## WHAT THE TASK REQUIRES
What lines below hold the string "before"? Copy them all.
MATERIAL TO PROCESS section start
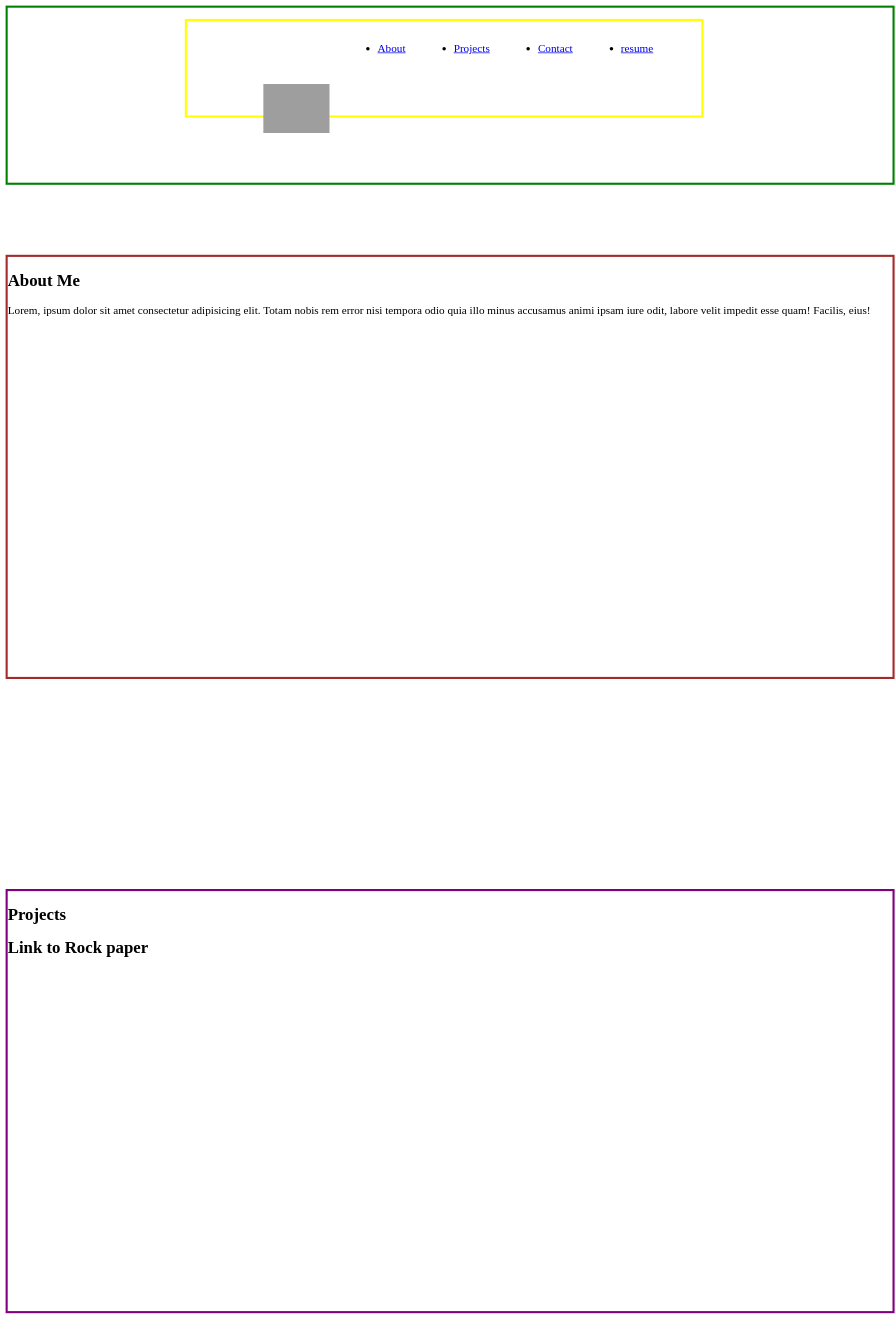
Repository: JohnDunst/projecttwo
Page: /
An editor plug-in stored every save of this project. The page is shown before and after the next save, followed by the edit.
The browser window is 1280 px wide. The pictures show the part of the page from y = 0 to 1920 px (the page is 2790 px tall), at 70% of full size.
Pictures or frames that could not be fetched are drawn as grey boxes. The project was rebuilt for these pictures with package versions that can differ from the ones it lists, and the page was loaded fresh each time. Imported but missing from the stored project, and not drawn on this page: src/assets/Dunst Resume.pdf.

Above is the page before, as saved 2023-08-03 23:23:58.

After the next save:
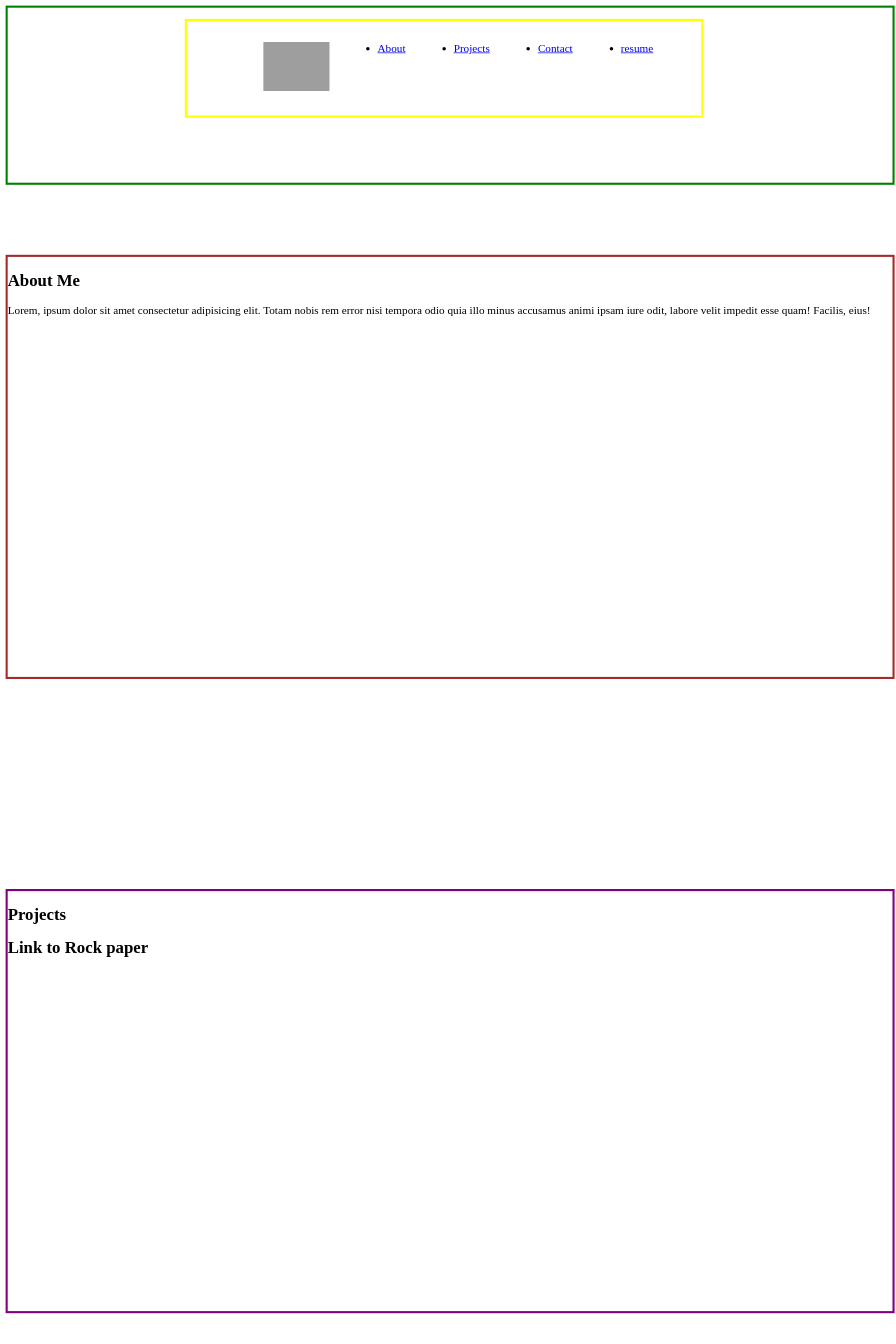
Saved 4 s later.
--- a/src/style.css
+++ b/src/style.css
@@ -53,5 +53,5 @@ margin-bottom: 50px;
 }
 img{
     max-width: 100%;
-    padding-top: 60px;
+    padding-top: 0px;
 }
MATERIAL TO PROCESS section end
## RESPONSE TO THIS EXERCISE
An editor plug-in stored every save of this project. The page is shown before and after the next save, followed by the edit.
Above is the page before, as saved 2023-08-03 23:23:58.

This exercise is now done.